**What the task requires**.
The pictures do not belong in the copy. Restate all of the records word for word.

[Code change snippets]

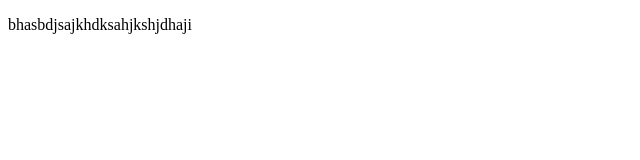
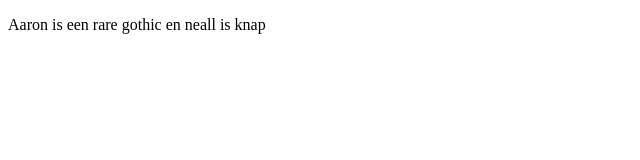
Before and after one commit to Mattsora/gitOefening, a plain HTML site: page index.html in a window 1280 px wide. Shown: the whole page, without its empty margins (0-640 px from the left). Drawn offline with Linux system fonts and the light colour scheme.

Commit message:
HTML Update
Mijne is beter dan die van jou aaron

```diff
--- a/index.html
+++ b/index.html
@@ -5,6 +5,7 @@
 	<title>Gitpractice</title>
 </head>
 <body>
-<p>bhasbdjsajkhdksahjkshjdhaji</p>
+<p>Aaron is een rare gothic
+en neall is knap</p>
 </body>
 </html>
```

**Answer for the task**.
Before and after one commit to Mattsora/gitOefening, a plain HTML site: page index.html in a window 1280 px wide. Shown: the whole page, without its empty margins (0-640 px from the left). Drawn offline with Linux system fonts and the light colour scheme.

Commit message:
HTML Update
Mijne is beter dan die van jou aaron

```diff
--- a/index.html
+++ b/index.html
@@ -5,6 +5,7 @@
 	<title>Gitpractice</title>
 </head>
 <body>
-<p>bhasbdjsajkhdksahjkshjdhaji</p>
+<p>Aaron is een rare gothic
+en neall is knap</p>
 </body>
 </html>
```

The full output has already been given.